  • Hiranandani, G. M. (January 2000). Transition to triumph: history of the Indian Navy, 1965-1975. Lancer Publishers. ISBN 978-1-897829-72-1. Retrieved 12 May 2015.

ReferencesEdit

  1. ^ a b c d e Madan, Ramesh (Ex-Sgt, IAF). "The Shelling of Dwarka". Bharath Rakshak. Bharat-Rakshak.com. Retrieved 8 November 2011.CS1 maint: Multiple names: authors list (link)
  2. ^ Mohan, P. V. S. Jagan; Chopra, Samir (May 2005). The India-Pakistan air war of 1965. Manohar. p. 157. ISBN 978-81-7304-641-4. Retrieved 8 November 2011.
  3. ^ a b Unspecified. "History". Pakistan Navy. Retrieved 10 November 2011.
  4. ^ Hiranandani (2000), pp 34-35. "FOCIF sailed with his flagship, INS Mysore, and three escorts out of Bombay Harbour and remained on station without encountering any Pakistani naval vessels till 8 September when the Talwar, returning from Okha, joined her."
  5. ^ https://www.dailyo.in/lite/politics/indian-navy-operation-dwarka-1965-war-ins-talwar-india-pakistan-war-iaf-operation-grand-slam/story/1/6116.html
  6. ^ a b c d Hiranandani (2000), pp 34-35.
  7. ^ Kavic, Lorne J. (1967). India's quest for security: defence policies, 1947-1965. University of California Press. p. 190. Retrieved 8 November 2011.
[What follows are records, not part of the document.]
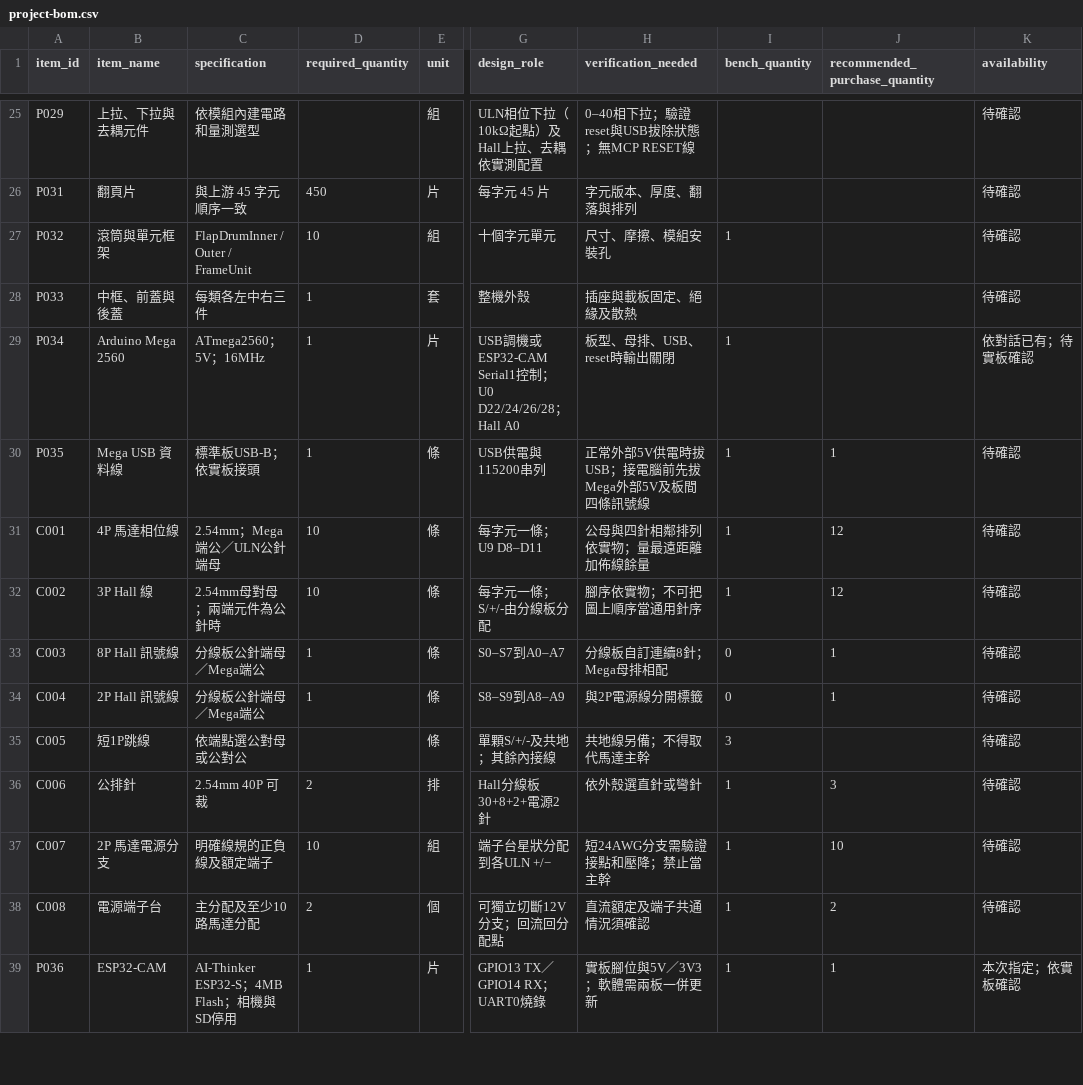
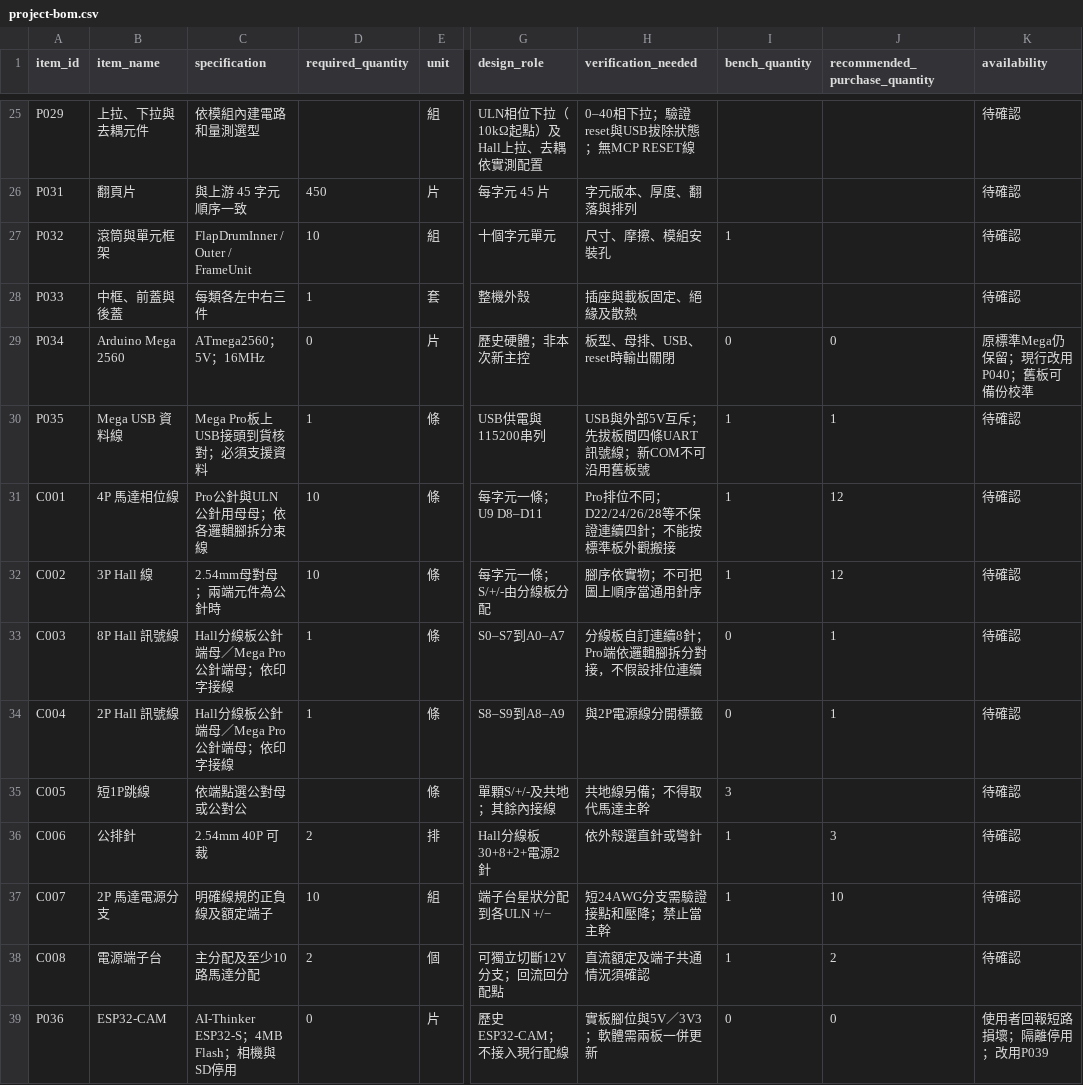
Before and after one commit to zx90316/split-flap, a CSV file: hardware/project-bom.csv, drawn as a sheet; only a part is shown, gaps mark what is left out; the diff covers the shown part only; the diff names each change by its address in the sheet, - before the commit and + after, or states it on an @@ line.

Commit message:
Support Mega2560 Pro and NodeMCU ESP-32S hardware
Move the web controller to a classic ESP32 profile without PSRAM and give
its OTA packages a separate identity from the old ESP32-CAM firmware.
Retain the Mega motion parameters and recorded U0 Hall calibration.

Update USB workflows, offline wiring diagrams, VS Code tasks and the
purchased hardware inventory. Keep DIP switches spare and the relay
optional. Correct the OTA protocol documentation and test wrong magic,
project, protocol and image sizes independently.

Validation: both firmware builds, Mega and ESP32 native/tool tests, seven
browser workflows, generated resources and BOM/VS Code checks passed.
No physical board was flashed or operated during this review.

```diff
--- a/hardware/project-bom.csv
+++ b/hardware/project-bom.csv
-D29 (required_quantity): 1
+D29 (required_quantity): 0
-G29 (design_role): USB調機或ESP32-CAM Serial1控制；U0 D22/24/26/28；Hall A0
+G29 (design_role): 歷史硬體；非本次新主控
-I29 (bench_quantity): 1
+I29 (bench_quantity): 0
-J29 (recommended_purchase_quantity): (empty)
+J29 (recommended_purchase_quantity): 0
-K29 (availability): 依對話已有；待實板確認
+K29 (availability): 原標準Mega仍保留；現行改用P040；舊板可備份校準
-C30 (specification): 標準板USB-B；依實板接頭
+C30 (specification): Mega Pro板上USB接頭到貨核對；必須支援資料
-H30 (verification_needed): 正常外部5V供電時拔USB；接電腦前先拔Mega外部5V及板間四條訊號線
+H30 (verification_needed): USB與外部5V互斥；先拔板間四條UART訊號線；新COM不可沿用舊板號
-C31 (specification): 2.54mm；Mega端公／ULN公針端母
+C31 (specification): Pro公針與ULN公針用母母；依各邏輯腳拆分束線
-H31 (verification_needed): 公母與四針相鄰排列依實物；量最遠距離加佈線餘量
+H31 (verification_needed): Pro排位不同；D22/24/26/28等不保證連續四針；不能按標準板外觀搬接
-C33:C34 (specification): 分線板公針端母／Mega端公
+C33:C34 (specification): Hall分線板公針端母／Mega Pro公針端母；依印字接線
-H33 (verification_needed): 分線板自訂連續8針；Mega母排相配
+H33 (verification_needed): 分線板自訂連續8針；Pro端依邏輯腳拆分對接，不假設排位連續
-D39 (required_quantity): 1
+D39 (required_quantity): 0
-G39 (design_role): GPIO13 TX／GPIO14 RX；UART0燒錄
+G39 (design_role): 歷史ESP32-CAM；不接入現行配線
-I39 (bench_quantity): 1
+I39 (bench_quantity): 0
-J39 (recommended_purchase_quantity): 1
+J39 (recommended_purchase_quantity): 0
-K39 (availability): 本次指定；依實板確認
+K39 (availability): 使用者回報短路損壞；隔離停用；改用P039
```
Also changed, not shown: 7 added rows and 19 edited cells elsewhere in this file, hardware/optional-parts.csv, 34 other files.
  8. ^ Donohue, H. J. (1989). "Maritime lessons from the 1971 Indo-Pakistan war". Working paper. Strategic and Defence Studies Centre, Research School of Pacific Studies, Australian National University (192). ISBN 9780731508068. ISSN 0158-3751.
  9. ^ Ghosh, Anjali (1 September 2009). India’s Foreign Policy. Pearson Education India. ISBN 978-81-317-1025-8. Retrieved 8 November 2011.
  10. ^ Dittmer, Lowell (2005). South Asia's nuclear security dilemma: India, Pakistan, and China. M.E. Sharpe. p. 77. ISBN 978-0-7656-1419-3. Retrieved 8 November 2011.
  11. ^ a b Pradhan, R. D.; Chavan, Yashwantrao Balwantrao (1 January 2007). 1965 war, the inside story: Defence Minister Y.B. Chavan's diary of India-Pakistan war. Atlantic Publishers & Dist. p. 117. ISBN 978-81-269-0762-5. Retrieved 10 November 2011. The authors were the Defence Minister of India and his Private Secretary from 1962-65 (see pg xiii).
  12. ^ Hiranandani (2000), pg 52.
  13. ^ a b c Sardar FS Lodi, An Agosta Submarine for Pakistan
  14. ^ Roy, Mihir K. (1995). War in the Indian Ocean. Lancer Publishers. p. 84. ISBN 978-1-897829-11-0. Retrieved 8 November 2011. 'But the Bombayites failed to understand the lack of success by the Indian fleet, especially with sirens wailing, Jamnagar attacked and Dwarka shelled. But nonetheless, the naval bombardment of Dwarka with the Indian fleet still preparing to sail was an affront to the sailors in white, who could not understand what was holding the fleet back.'
  15. ^ Qadir, Iqbal, Vice Admiral (retd) (1998). "Pakistan and its three wars". www.defencejournal.com. Retrieved 10 November 2011.CS1 maint: Multiple names: authors list (link)
  16. ^ Hiranandani, Vice Adm Gulab, IN (Retd) (Spring 2002). "The Indian End Of The Telescope — India and Its Navy". Naval War College Review. LV (2). Archived from the original on 16 September 2006. Retrieved 8 November 2011.
  17. ^ Hiranandani (2000), pg 34. "Talwar encountering contamination of her boilers due to leakage of her condensors put in at Okha for temporary repairs."
  18. ^ Roy (1995), pp 84-85. 'As Vice Admiral N. Krishnan is supposed to have said. "One of our frigates Talwar was at Okha. It is unfortunate that she could not sail forth and seek battle. Even if there was a mandate against the Navy participating in the war, no Government could blame a warship going into action, if attacked. An affront to our national honour is no joke and we cannot laugh it away by saying 'All the Pakistani's did was to kill a cow'. Let us at least create a memorial to the 'unknown cow' who died with her boots on in a battle against the Pakistan Navy."'
  19. ^ Roy (1995), pp 83-85.
  20. ^ Hiranandani (2000), pg 326.
  21. ^ Hiranandani (2000), pp 8-11.